Or maybe you left a half-open carton of cranberry juice in the fridge a few days ago, and now you wonder if it’s still safe to drink.
Questions regarding storage, shelf life, and going bad of juices are posted online time and time again. In this article, we go through the most popular ones related to cranberry juice.
If you’re interested in learning more about this antioxidant-rich juice, read on.
How To Store Cranberry Juice
Cranberry juice comes in two variants.
The most popular one is the one sold unrefrigerated, usually in a bottle or carton. Almost always it’s mixed with other juices to make the flavor more pleasant.
For it, as long as the container stays unopened, you should store it in a cool and dark place, away from light and sources of heat.

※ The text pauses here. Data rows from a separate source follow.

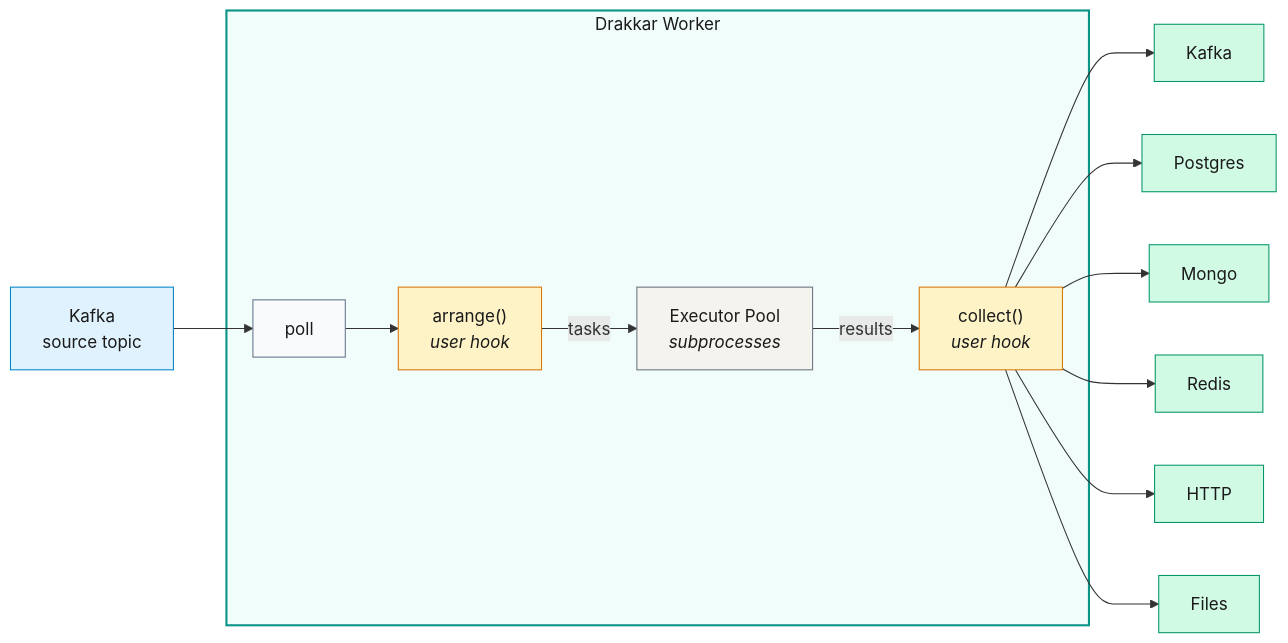
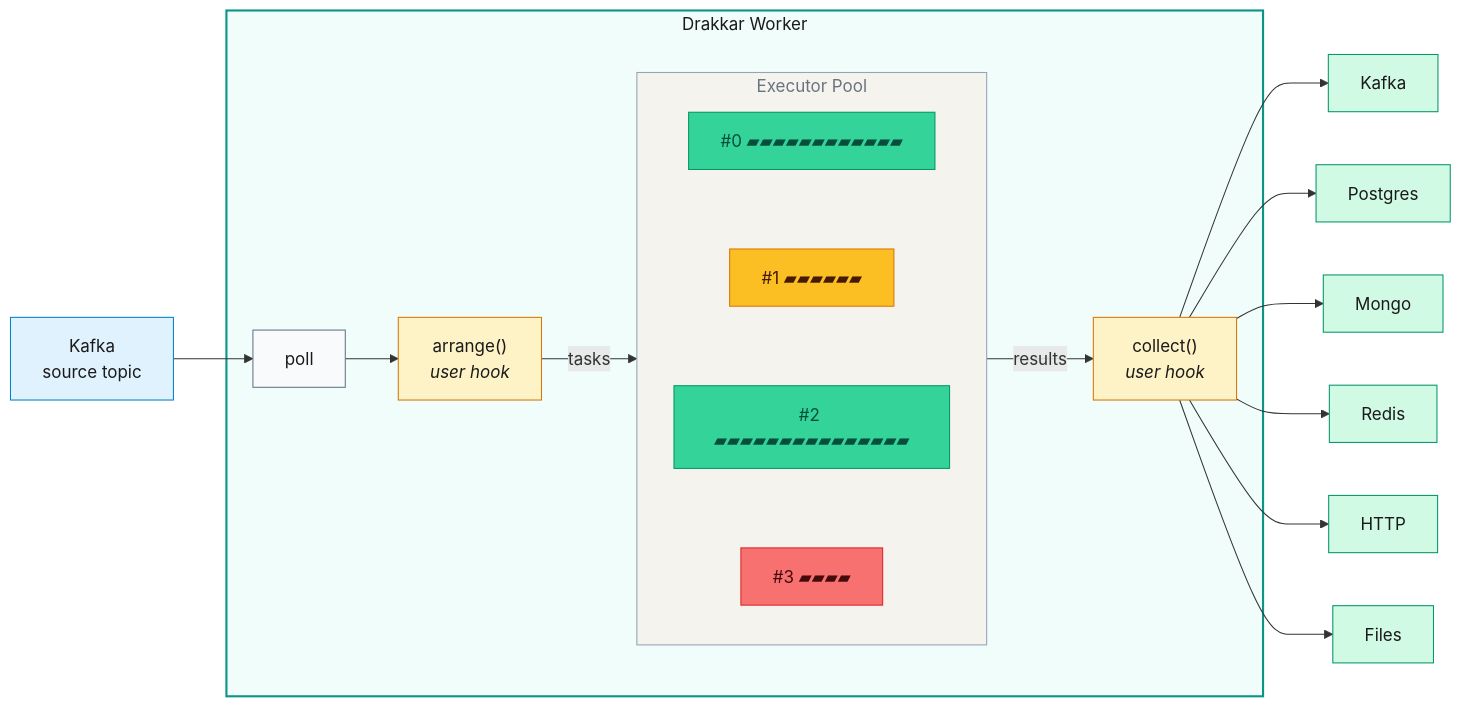
One commit to wlame/drakkar changed the first of 2 diagrams in docs/index.md. Above: the diagram before and after it, drawn with Mermaid. The commit also changed other lines of this file, not shown here.

Commit message:
Executors representation on the Architecture scheme.

````diff
--- a/docs/index.md
+++ b/docs/index.md
@@ -10,30 +10,42 @@
 ```mermaid
 flowchart LR
     K["Kafka\nsource topic"] --> P["poll"]
 
     subgraph worker ["Drakkar Worker"]
         P --> A["arrange()\n<i>user hook</i>"]
-        A -- "tasks" --> E["Executor Pool\n<i>subprocesses</i>"]
-        E -- "results" --> C["collect()\n<i>user hook</i>"]
+        subgraph pool ["Executor Pool"]
+            direction TB
+            S0["#0 ▰▰▰▰▰▰▰▰▰▰▰▰"]
+            S1["#1 ▰▰▰▰▰▰"]
+            S2["#2 ▰▰▰▰▰▰▰▰▰▰▰▰▰▰▰"]
+            S3["#3 ▰▰▰▰"]
+            S0 ~~~ S1 ~~~ S2 ~~~ S3
+        end
+        A -- "tasks" --> pool
+        pool -- "results" --> C["collect()\n<i>user hook</i>"]
     end
 
     C --> SK["Kafka"]
     C --> SP["Postgres"]
     C --> SM["Mongo"]
     C --> SR["Redis"]
     C --> SH["HTTP"]
     C --> SF["Files"]
 
     style worker fill:#f0fdfa,stroke:#0d9488,stroke-width:2px,color:#1a1a1a
+    style pool fill:#f5f3ee,stroke:#94a3b8,stroke-width:1px,color:#6b7280
     style P fill:#f8fafc,stroke:#64748b,color:#1a1a1a
     style K fill:#e0f2fe,stroke:#0284c7,color:#1a1a1a
     style A fill:#fef3c7,stroke:#d97706,color:#1a1a1a
     style C fill:#fef3c7,stroke:#d97706,color:#1a1a1a
-    style E fill:#f5f3ee,stroke:#6b7280,color:#1a1a1a
+    style S0 fill:#34d399,stroke:#059669,color:#064e3b
+    style S1 fill:#fbbf24,stroke:#d97706,color:#451a03
+    style S2 fill:#34d399,stroke:#059669,color:#064e3b
+    style S3 fill:#f87171,stroke:#dc2626,color:#450a0a
     style SK fill:#d1fae5,stroke:#059669,color:#1a1a1a
     style SP fill:#d1fae5,stroke:#059669,color:#1a1a1a
     style SM fill:#d1fae5,stroke:#059669,color:#1a1a1a
     style SR fill:#d1fae5,stroke:#059669,color:#1a1a1a
     style SH fill:#d1fae5,stroke:#059669,color:#1a1a1a
     style SF fill:#d1fae5,stroke:#059669,color:#1a1a1a
 ```
````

A cabinet in the pantry is the best option.
Once you open the juice, transfer the container to the fridge. And always remember to seal it tightly before putting it into storage.
The second option is the cranberry juice sold refrigerated. This one, as you’ve probably guessed, needs refrigeration. As usual, make sure it’s sealed when not in use.
The same rules apply when storing other fruit juices, like apple juice, OJ, or tomato juice.
Can You Freeze Cranberry Juice?
If you’ve opened the carton or bottle and won’t be able to use all of the juice before it goes bad, freezing is an option.
While the quality of the juice can be compromised after thawing, it usually works well in drinks or when added to water as flavoring.
For both purposes, the way you should freeze the juice is by using an ice cube tray.
Freezing the whole bottle or carton isn’t a good idea. The expanding liquid will likely damage the container, and that might result in a disaster in your freezer.
How Long Does Cranberry Juice Last?
Once again, let’s start with the variety that’s sold unrefrigerated.
It usually comes with a best-by date on the label. Since the juice is pasteurized and tightly sealed, it can easily last a few months more. The juice will likely stay safe to drink, but the quality will degrade gradually.
That means that cranberry juice that’s 10 months past the date on the label will likely taste okay at best and terrible at worst. Once you open the bottle, you should drink the juice or freeze it within 7 to 10 days.
The story is quite different when it comes to cranberry juice sold in the refrigerated section.
It also comes with a date on the package, but it’s a use-by date, that’s more strict than the best-by date. That means the juice will likely stay okay for a few days past that date, but that’s about it.
Once you open the container, like with the unrefrigerated variation, it lasts 7 to 10 days give or take.
If you juice cranberries on your own, drink the juice within 1 – 2 days.
|Cranberry juice sold unrefrigerated (unopened)||Best by + 3 – 6 months|
|Cranberry juice sold unrefrigerated (opened)||7 – 10 days|
|Cranberry juice sold refrigerated (unopened)||Use-by + 3 – 5 days|
|Cranberry juice sold refrigerated (opened)||7 days|
Please note that the periods above are estimates and for best quality.
How To Tell If Cranberry Juice Is Bad?
Like with other juices, the typical signs of it going bad are a sour smell, change of color, and altered taste. Of course, if you find anything else wrong with the juice, just toss it out.
People are pretty good at spotting food that’s unsafe to eat, so follow your gut in that regard.
If everything about the juice seems to be fine, and it doesn’t sit in storage for too long, taste the juice. If it tastes okay, feel free to continue using it.
Otherwise, for example, if it starts to taste sour or wine-like, toss it out. Same thing if the taste doesn’t hit the spot anymore. No point in drinking juice that’s unpalatable.